[[ Data listing, beginning ]]
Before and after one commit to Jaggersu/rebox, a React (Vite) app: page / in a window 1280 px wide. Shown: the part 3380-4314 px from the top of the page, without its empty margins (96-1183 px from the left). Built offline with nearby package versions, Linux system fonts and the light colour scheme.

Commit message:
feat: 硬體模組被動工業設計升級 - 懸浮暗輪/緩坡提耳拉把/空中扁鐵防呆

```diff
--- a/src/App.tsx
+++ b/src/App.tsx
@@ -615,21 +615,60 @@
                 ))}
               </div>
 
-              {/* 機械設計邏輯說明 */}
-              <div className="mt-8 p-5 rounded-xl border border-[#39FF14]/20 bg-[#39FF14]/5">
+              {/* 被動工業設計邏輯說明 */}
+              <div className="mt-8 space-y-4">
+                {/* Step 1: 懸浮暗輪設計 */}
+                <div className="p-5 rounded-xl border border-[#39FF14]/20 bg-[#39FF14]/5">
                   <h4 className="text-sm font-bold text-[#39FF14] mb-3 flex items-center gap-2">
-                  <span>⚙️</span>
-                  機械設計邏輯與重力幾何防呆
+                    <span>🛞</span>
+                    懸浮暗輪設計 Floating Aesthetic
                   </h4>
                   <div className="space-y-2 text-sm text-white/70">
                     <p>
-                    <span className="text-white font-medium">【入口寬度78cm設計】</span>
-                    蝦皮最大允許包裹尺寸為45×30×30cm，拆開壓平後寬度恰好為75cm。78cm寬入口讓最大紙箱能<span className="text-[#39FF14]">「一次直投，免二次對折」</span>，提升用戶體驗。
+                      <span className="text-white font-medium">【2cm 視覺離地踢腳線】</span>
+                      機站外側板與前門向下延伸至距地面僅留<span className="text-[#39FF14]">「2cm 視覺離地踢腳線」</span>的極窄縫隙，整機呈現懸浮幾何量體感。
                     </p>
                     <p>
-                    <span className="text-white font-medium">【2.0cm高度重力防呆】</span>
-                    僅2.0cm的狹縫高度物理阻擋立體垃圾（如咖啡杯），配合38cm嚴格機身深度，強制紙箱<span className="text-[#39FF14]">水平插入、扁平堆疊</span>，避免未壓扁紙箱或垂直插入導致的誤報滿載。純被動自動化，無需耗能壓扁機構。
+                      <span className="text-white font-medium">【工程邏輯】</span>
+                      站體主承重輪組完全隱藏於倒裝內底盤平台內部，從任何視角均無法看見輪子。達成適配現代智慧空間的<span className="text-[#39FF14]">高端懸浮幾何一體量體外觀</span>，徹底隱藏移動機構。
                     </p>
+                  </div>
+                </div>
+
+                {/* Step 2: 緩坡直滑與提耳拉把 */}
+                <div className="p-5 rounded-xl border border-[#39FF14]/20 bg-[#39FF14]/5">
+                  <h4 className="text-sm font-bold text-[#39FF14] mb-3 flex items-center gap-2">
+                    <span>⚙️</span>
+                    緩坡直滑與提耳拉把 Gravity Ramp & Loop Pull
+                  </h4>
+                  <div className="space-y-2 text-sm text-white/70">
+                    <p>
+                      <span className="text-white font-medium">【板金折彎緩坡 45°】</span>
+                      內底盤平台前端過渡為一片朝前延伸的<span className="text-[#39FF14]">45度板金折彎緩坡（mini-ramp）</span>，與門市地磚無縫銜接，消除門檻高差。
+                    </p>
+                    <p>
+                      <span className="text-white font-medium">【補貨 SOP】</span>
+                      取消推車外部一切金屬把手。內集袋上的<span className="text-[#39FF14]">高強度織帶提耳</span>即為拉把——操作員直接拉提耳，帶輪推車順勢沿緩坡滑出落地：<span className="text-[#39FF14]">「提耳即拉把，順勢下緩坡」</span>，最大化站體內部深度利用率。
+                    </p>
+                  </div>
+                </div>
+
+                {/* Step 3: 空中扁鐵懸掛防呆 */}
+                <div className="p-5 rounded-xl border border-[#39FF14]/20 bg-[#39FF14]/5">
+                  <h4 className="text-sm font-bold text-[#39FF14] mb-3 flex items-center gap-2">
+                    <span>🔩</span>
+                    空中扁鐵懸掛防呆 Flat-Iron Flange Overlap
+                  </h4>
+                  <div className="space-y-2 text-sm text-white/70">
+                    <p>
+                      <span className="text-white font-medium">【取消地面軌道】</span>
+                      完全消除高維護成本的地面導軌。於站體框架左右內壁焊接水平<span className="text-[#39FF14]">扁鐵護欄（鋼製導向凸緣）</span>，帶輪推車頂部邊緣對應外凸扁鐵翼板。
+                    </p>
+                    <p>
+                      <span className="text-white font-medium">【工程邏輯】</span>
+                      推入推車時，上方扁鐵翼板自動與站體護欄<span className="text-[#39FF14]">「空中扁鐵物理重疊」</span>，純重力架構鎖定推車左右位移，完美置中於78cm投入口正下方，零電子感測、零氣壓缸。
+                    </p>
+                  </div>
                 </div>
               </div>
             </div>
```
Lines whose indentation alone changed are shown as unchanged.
[[ Data listing, end ]]
Task directions:
Count how many lines of the records hold the string "Step"; the answer is that number alone.

Response to the task:
3